“Just shoot them,” the president reportedly said.
CNN reported the latest excerpts from Frankly, We Did Win This Election: The Inside Story of How Trump Lost by Michael Bender, a Wall Street Journal reporter. The book will be published in August.
This week, Milley made headlines with remarks before a congressional committee about critical race theory, an academic discipline that explores racism in American law and institutions that has been targeted by Republicans, in relation to the US army and its academy at West Point.
“I want to understand white rage,” the general said, “and I’m white, and I want to understand it.”
When Trump was in power, Milley had to deal repeatedly with presidential rage.

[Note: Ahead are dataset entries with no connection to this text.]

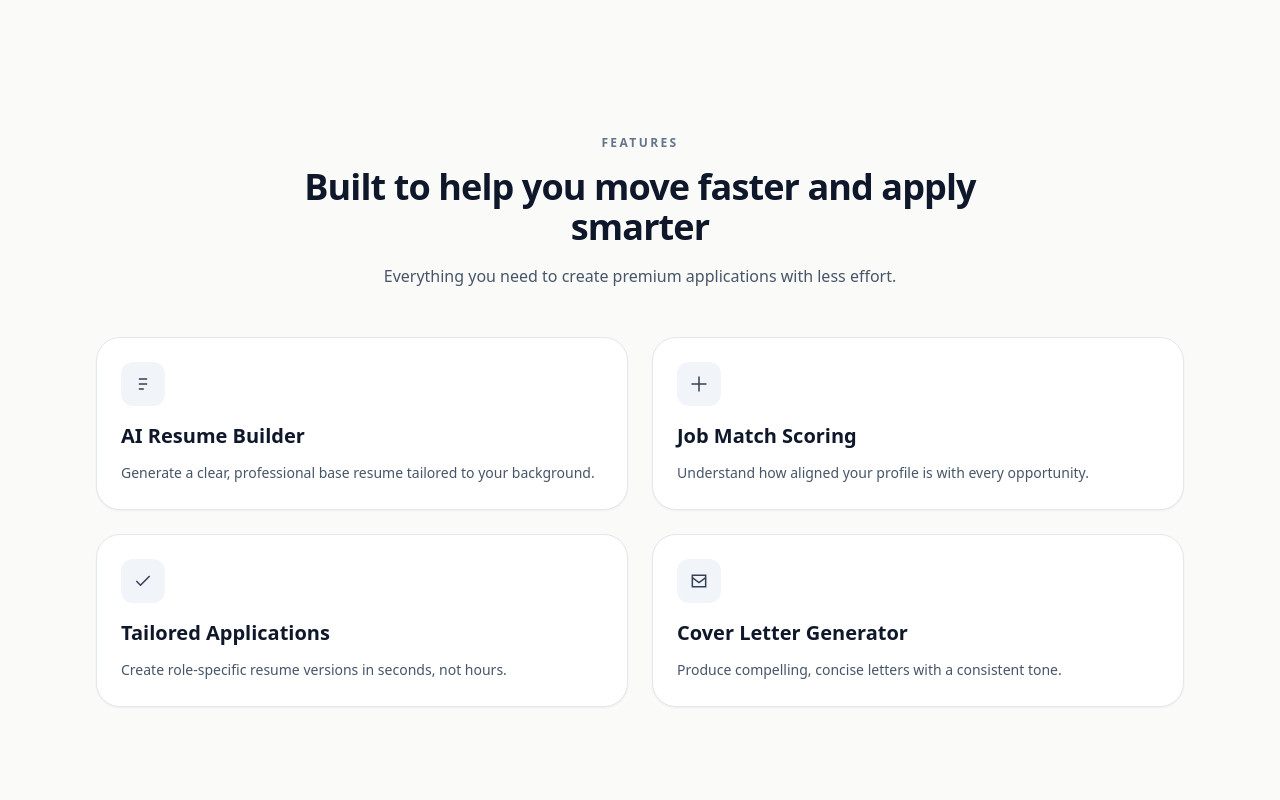
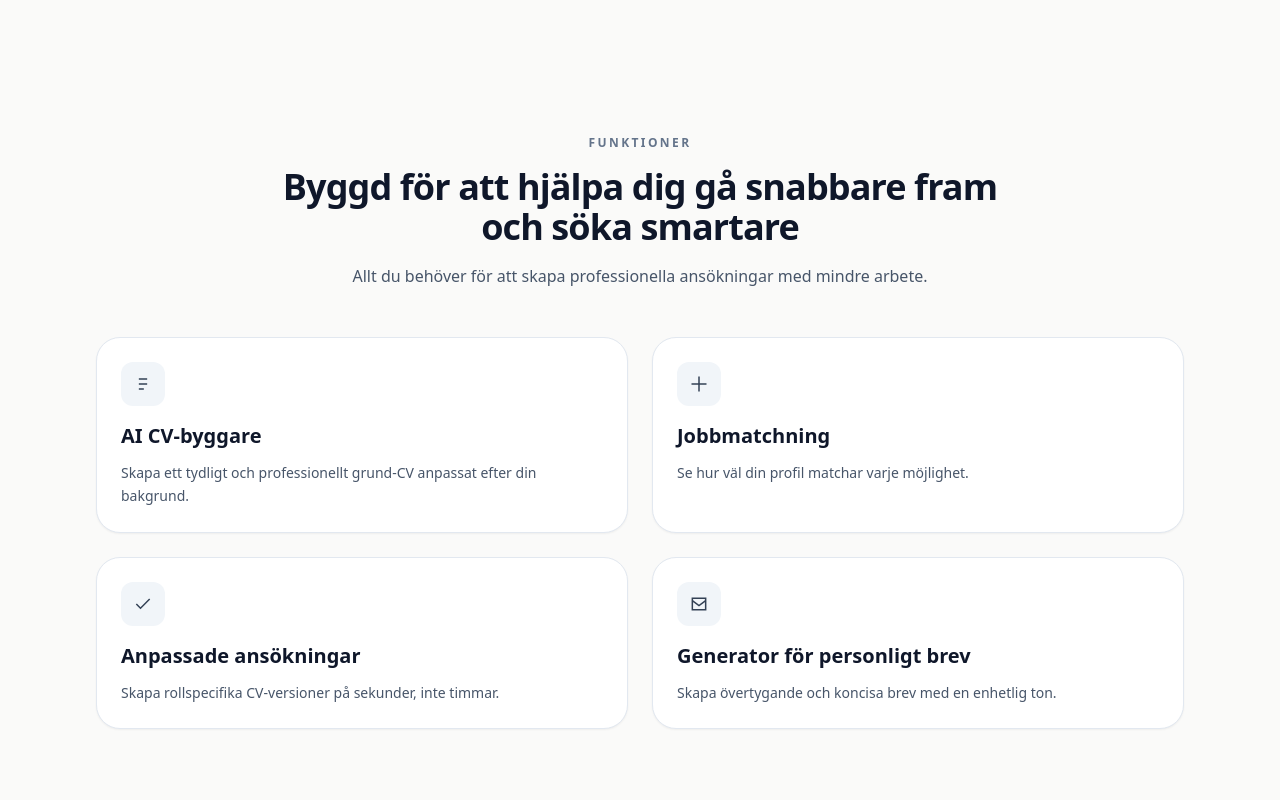
Before and after one commit to lukasgustvssons-cmd/CV, a Next.js app: page / in a window 1280 px wide. Shown: the part 1200-2000 px from the top of the page. Built offline with nearby package versions, Linux system fonts and the light colour scheme; no server answers.

Commit message:
Update metadata for better conversion

```diff
--- a/app/layout.tsx
+++ b/app/layout.tsx
@@ -3,8 +3,8 @@ import { ClerkProvider } from "@clerk/nextjs";
 import "./globals.css";
 
 export const metadata: Metadata = {
-  title: "TailorCV | AI-tailored applications",
-  description: "Land more interviews with AI-tailored applications.",
+ title: "TailorCV | Få fler intervjuer med AI",
+description: "Skapa skräddarsydda CV:n, personliga brev och se exakt hur du matchar jobbet.",
 };
 
 export default function RootLayout({
@@ -12,7 +12,7 @@ export default function RootLayout({
 }: Readonly<{ children: React.ReactNode }>) {
   return (
     <ClerkProvider>
-      <html lang="en">
+      <html lang="sv">
         <body>{children}</body>
       </html>
     </ClerkProvider>
--- a/app/page.tsx
+++ b/app/page.tsx
@@ -1,6 +1,5 @@
 "use client";
 
-import { useState } from "react";
 import { DemoPanel } from "@/components/DemoPanel";
 import { FeatureCard } from "@/components/FeatureCard";
 import { Footer } from "@/components/Footer";
@@ -12,8 +11,7 @@ import { StepCard } from "@/components/StepCard";
 import { copy, Lang } from "../lib/translations";
 
 export default function Home() {
-  const [lang, setLang] = useState<Lang>("en");
-  const t = copy[lang];
+const lang: Lang = "sv";  const t = copy[lang];
 
   const steps = [
     {
```
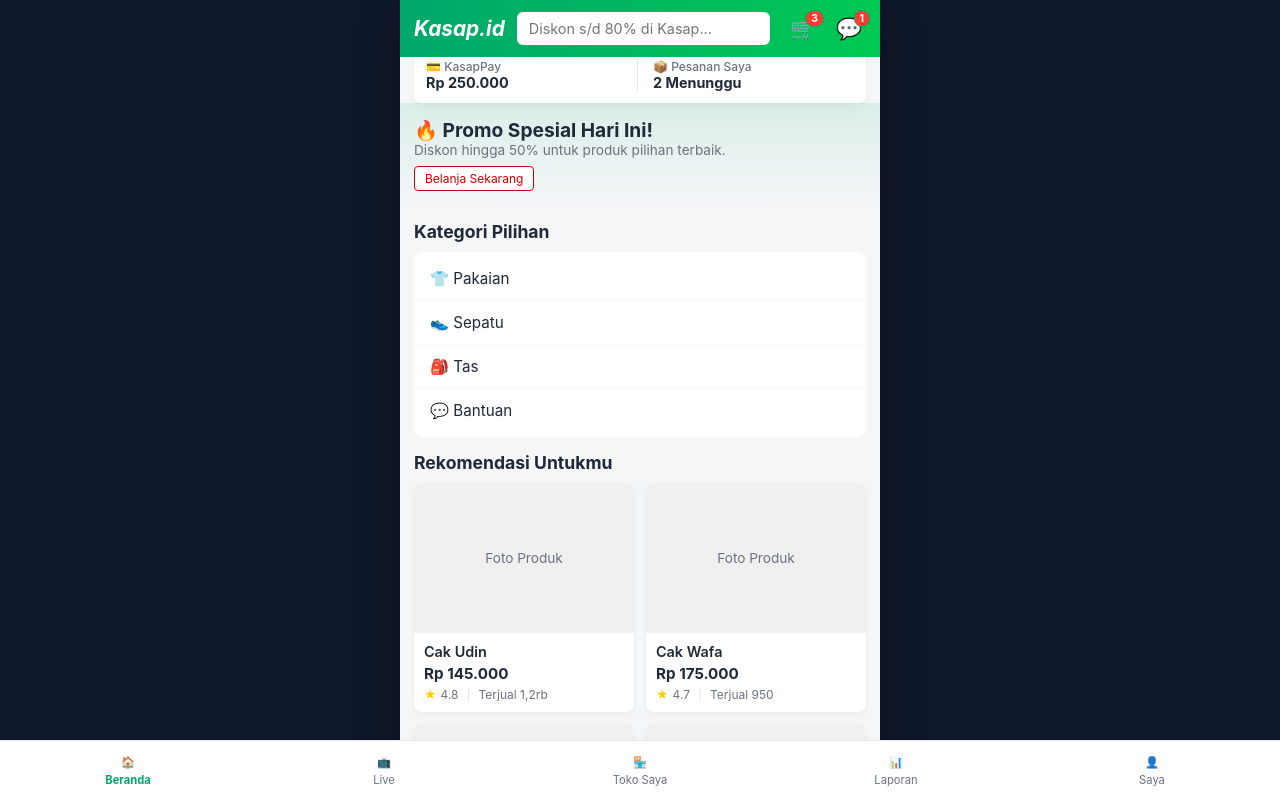
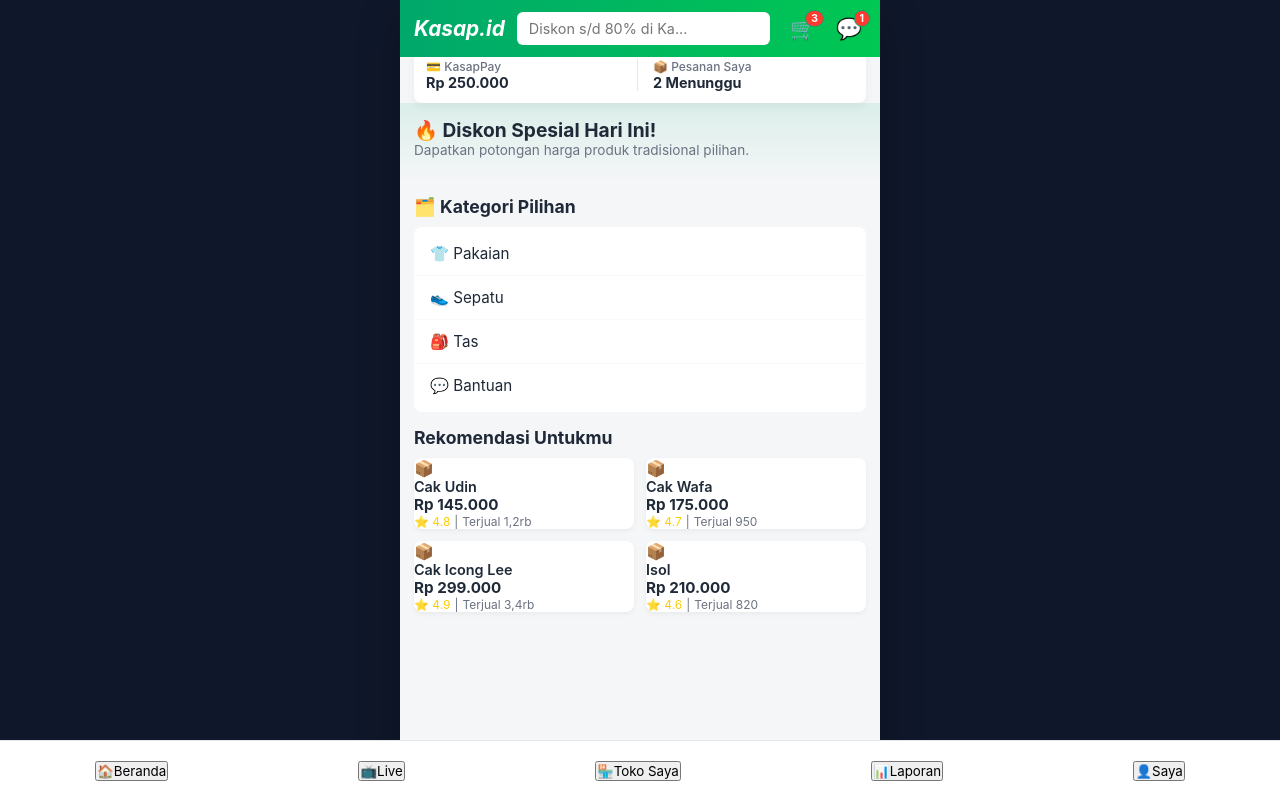
Before and after one commit to k454p/kasap_id, a React (Vite) app: page / in a window 1280 px wide. Shown: the top 798 px of the page. Built offline with nearby package versions, Linux system fonts and the light colour scheme.

Commit message:
Refactor Beranda component and update product data

```diff
--- a/src/beranda.jsx
+++ b/src/beranda.jsx
@@ -1,35 +1,43 @@
 import React from 'react';
 import AkunSaya from './akunsaya';
-import DetailProduk from './detail';
+import DetailProduk from './detail'; // Memastikan import halaman detail benar
 
-export default function Beranda({ menu, navigate, goBack }) {
-  // 1. DATA PRODUK ASLI BAWAAN APLIKASI KAMU
+export default function Beranda({ menu, navigate }) {
+  // 1. DATA PRODUK ASLI BAWAH APLIKASI
   const produkRekomendasi = [
-    { id: 1, nama: "Cak Udin", harga: "145.000", rating: "4.8", terjual: "1,2rb", gambar: "Foto Produk" },
-    { id: 2, nama: "Cak Wafa", harga: "175.000", rating: "4.7", terjual: "950", gambar: "Foto Produk" },
-    { id: 3, nama: "Cak Icong Lee", harga: "299.000", rating: "4.9", terjual: "3,4rb", gambar: "Foto Produk" },
-    { id: 4, nama: "Isol", harga: "210.000", rating: "4.6", terjual: "820", gambar: "Foto Produk" }
+    { id: 1, nama: "Cak Udin", harga: "145.000", rating: "4.8", terjual: "1,2rb", gambar: "📦" },
+    { id: 2, nama: "Cak Wafa", harga: "175.000", rating: "4.7", terjual: "950", gambar: "📦" },
+    { id: 3, nama: "Cak Icong Lee", harga: "299.000", rating: "4.9", terjual: "3,4rb", gambar: "📦" },
+    { id: 4, nama: "Isol", harga: "210.000", rating: "4.6", terjual: "820", gambar: "📦" }
   ];
 
+  // 2. LOGIKA PERPINDAHAN KONTEN (NAVIGASI)
   const renderContent = () => {
     switch (menu) {
       case 'akunsaya':
-        return <AkunSaya navigate={navigate} goBack={goBack} />;
+        return <AkunSaya navigate={navigate} />;
       case 'detail':
-      return <DetailProduk navigate={navigate} />
+        return <DetailProduk navigate={navigate} />;
+      case 'live':
+        return <div style={{ padding: '20px', textAlign: 'center' }}>🎥 Halaman Live Streaming Kasap.id</div>;
+      case 'tokosaya':
+        return <div style={{ padding: '20px', textAlign: 'center' }}>🏪 Halaman Toko Saya</div>;
+      case 'laporan':
+        return <div style={{ padding: '20px', textAlign: 'center' }}>📊 Halaman Laporan Keuangan</div>;
       default:
+        // Tampilan Beranda Utama (Menu rekomendasi produk dll)
         return (
           <>
-            {/* 2. KARTU SALDO & PESANAN */}
+            {/* KARTU SALDO & PESANAN */}
             <div className="balance-card-container">
               <div className="balance-card">
-                <div className="balance-item" onClick={() => navigate('saldo')}>
+                <div className="balance-item">
                   <div className="balance-info">
                     <h4>💳 KasapPay</h4>
                     <p>Rp 250.000</p>
                   </div>
                 </div>
-                <div className="balance-item" onClick={() => navigate('pesanan')}>
+                <div className="balance-item">
                   <div className="balance-info">
                     <h4>📦 Pesanan Saya</h4>
                     <p>2 Menunggu</p>
@@ -38,45 +46,40 @@ export default function Beranda({ menu, navigate, goBack }) {
               </div>
             </div>
 
-            {/* 3. BANNER PROMO SPESIAL */}
+            {/* BANNER PROMO SPESIAL */}
             <div className="promo-section">
-              <h3 className="promo-title">🔥 Promo Spesial Hari Ini!</h3>
-              <p className="promo-desc">Diskon hingga 50% untuk produk pilihan terbaik.</p>
-              <button className="btn-promo-shop" onClick={() => navigate('live')}>Belanja Sekarang</button>
+              <h3 className="promo-title">🔥 Diskon Spesial Hari Ini!</h3>
+              <p className="promo-desc">Dapatkan potongan harga produk tradisional pilihan.</p>
             </div>
 
-            {/* 4. KATEGORI PILIHAN */}
-            <h3 className="section-title">Kategori Pilihan</h3>
+            {/* KATEGORI PILIHAN */}
+            <h3 className="section-title">🗂️ Kategori Pilihan</h3>
             <div className="category-list">
-              <div className="category-item" onClick={() => navigate('kategori-pakaian')}>
-                <span>👕 Pakaian</span>
-              </div>
-              <div className="category-item" onClick={() => navigate('kategori-sepatu')}>
-                <span>👟 Sepatu</span>
-              </div>
-              <div className="category-item" onClick={() => navigate('kategori-tas')}>
-                <span>🎒 Tas</span>
-              </div>
-              <div className="category-item" onClick={() => navigate('bantuan')}>
-                <span>💬 Bantuan</span>
-              </div>
+              <div className="category-item"><span>👕 Pakaian</span></div>
+              <div className="category-item"><span>👟 Sepatu</span></div>
+              <div className="category-item"><span>🎒 Tas</span></div>
+              <div className="category-item"><span>💬 Bantuan</span></div>
             </div>
 
-            {/* 5. REKOMENDASI UNTUKMU (GRID PRODUK BERJEJER RAPI KE SAMPING) */}
+            {/* REKOMENDASI UNTUKMU (GRID PRODUK) */}
             <h3 className="section-title">Rekomendasi Untukmu</h3>
             <div className="product-grid">
               {produkRekomendasi.map((item) => (
-                <div key={item.id} className="product-card" onClick={() => navigate(`produk-${item.id}`)}>
-                  <div className="product-img-placeholder">
-                    {item.gambar}
+                <div
+                  key={item.id}
+                  className="product-card"
+                  onClick={() => navigate('detail', { state: { produk: item } })}
+                  style={{ cursor: 'pointer' }}
+                >
+                  <div className="product-img-container">
+                    <div className="product-image">{item.gambar}</div>
                   </div>
-                  <div className="product-info">
+                  <div className="product-info-container">
                     <h4 className="product-name">{item.nama}</h4>
                     <p className="product-price">Rp {item.harga}</p>
                     <div className="product-meta">
-                      <span className="star-icon">★</span>
-                      <span>{item.rating}</span>
-                      <span style={{ color: '#e5e7eb', margin: '0 4px' }}>|</span>
+                      <span className="star-icon">⭐ {item.rating}</span>
+                      <span>|</span>
                       <span>Terjual {item.terjual}</span>
                     </div>
                   </div>
@@ -88,61 +91,56 @@ export default function Beranda({ menu, navigate, goBack }) {
     }
   };
 
+  // 3. LAYOUT UTAMA VIEWPORT
   return (
     <div className="app-viewport">
-      {/* HEADER UTAMA KASAP.ID DENGAN IKON KERANJANG & CHAT */}
+
+      {/* HEADER UTAMA KASAP.ID (Hanya tampil di menu beranda) */}
+      {menu === 'beranda' && (
         <div className="shopee-header">
-        <span className="brand-title" onClick={() => navigate('beranda')} style={{ cursor: 'pointer' }}>
+          <span className="brand-title" onClick={() => navigate('beranda')}>
             Kasap.id
           </span>
           <div className="search-container">
-          <input
-            type="text"
-            className="search-input"
-            placeholder="Diskon s/d 80% di Kasap..."
-          />
+            <input type="text" className="search-input" placeholder="Diskon s/d 80% di Ka..." />
           </div>
           <div className="header-icons">
             <button className="icon-btn" onClick={() => navigate('keranjang')}>
-            🛒
-            <span className="badge">3</span>
+              🛒<span className="badge">3</span>
             </button>
             <button className="icon-btn" onClick={() => navigate('chat')}>
-            💬
-            <span className="badge">1</span>
+              💬<span className="badge">1</span>
             </button>
           </div>
         </div>
+      )}
 
-      {/* AREA UTAMA KONTEN */}
-      <div style={{ flex: 1 }}>
+      {/* AREA UTAMA KONTEN JALUR DINAMIS */}
+      <div style={{ flex: 1, width: '100%' }}>
         {renderContent()}
-
       </div>
 
-      {/* NAVIGASI NAVBAR BAWAH */}
+      {/* NAVIGASI NAVBAR BAWAH (Selalu Tampil di Menu Utama) */}
+      {(menu === 'beranda' || menu === 'live' || menu === 'tokosaya' || menu === 'laporan' || menu === 'akunsaya') && (
         <div className="navbar-bottom">
-        <button onClick={() => navigate('beranda')} className={`nav-item ${menu === 'beranda' || !menu ? 'active' : ''}`}>
-          <span>🏠</span>
-          <span>Beranda</span>
+          <button onClick={() => navigate('beranda')} className={menu === 'beranda' ? 'active' : ''}>
+            <span>🏠</span><span>Beranda</span>
           </button>
-        <button onClick={() => navigate('live')} className={`nav-item ${menu === 'live' ? 'active' : ''}`}>
-          <span>📺</span>
-          <span>Live</span>
+          <button onClick={() => navigate('live')} className={menu === 'live' ? 'active' : ''}>
+            <span>📺</span><span>Live</span>
           </button>
-        <button onClick={() => navigate('toko')} className={`nav-item ${menu === 'toko' ? 'active' : ''}`}>
-          <span>🏪</span>
-          <span>Toko Saya</span>
+          <button onClick={() => navigate('tokosaya')} className={menu === 'tokosaya' ? 'active' : ''}>
+            <span>🏪</span><span>Toko Saya</span>
           </button>
-        <button onClick={() => navigate('laporan')} className={`nav-item ${menu === 'laporan' ? 'active' : ''}`}>
-          <span>📊</span>
-          <span>Laporan</span>
+          <button onClick={() => navigate('laporan')} className={menu === 'laporan' ? 'active' : ''}>
+            <span>📊</span><span>Laporan</span>
           </button>
-        <button onClick={() => navigate('akunsaya')} className={`nav-item ${menu === 'akunsaya' ? 'active' : ''}`}>
-          <span>👤</span>
-          <span>Saya</span>
+          <button onClick={() => navigate('akunsaya')} className={menu === 'akunsaya' ? 'active' : ''}>
+            <span>👤</span><span>Saya</span>
           </button>
         </div>
+      )}
+
     </div>
   );
 }
```
Lines whose indentation alone changed are shown as unchanged.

According to CNN, Trump highlighted footage of confrontations between law enforcement officers and protesters and said: “That’s how you’re supposed to handle these people. Crack their skulls!”
Trump also reportedly told law enforcement and military leaders he wanted the military to “beat the fuck out” of protesters and said: “Just shoot them.”
Bender reports that in the face of opposition from Milley and the then attorney general, William Barr, Trump said: “Well, shoot them in the leg – or maybe the foot. But be hard on them!”
Milley is also reported to have told Stephen Miller, a senior Trump adviser, to “shut the fuck up”, after Miller said “cities are burning” amid protests prompted by the murder of George Floyd by a police officer in Minneapolis last May.
Throughout a tense summer, Trump threatened to invoke the Insurrection Act, a historic piece of legislation regarding domestic unrest, but ultimately did not do so.
Bender reports that at one stage Milley pointed at a portrait of Abraham Lincoln, the 16th president who led the Union to victory in the civil war, and told Trump: “That guy had an insurrection. What we have, Mr President, is a protest.”
One such protest, in Lafayette Square outside the White House last June, was forcibly and controversially cleared before Trump posed for pictures outside a historic church.
Milley apologised for accompanying Trump on his own march.
“As many of you saw the results of the photograph of me in Lafayette Square last week, that sparked a national debate about the role of the military in civil society,” he told students at National Defense University.
“I should not have been there. My presence in that moment, and in that environment, created the perception of the military involved in domestic politics.”
On Capitol Hill this week, Milley discussed the deadly 6 January attack on the US Capitol by Trump supporters seeking to overturn his election defeat, which Congress deemed an insurrection when it impeached Trump for inciting it.
“What is it that caused thousands of people to assault this building and try to overturn the constitution of the United States of America?” Milley asked. “What caused that? I want to find that out. I want to maintain an open mind here.”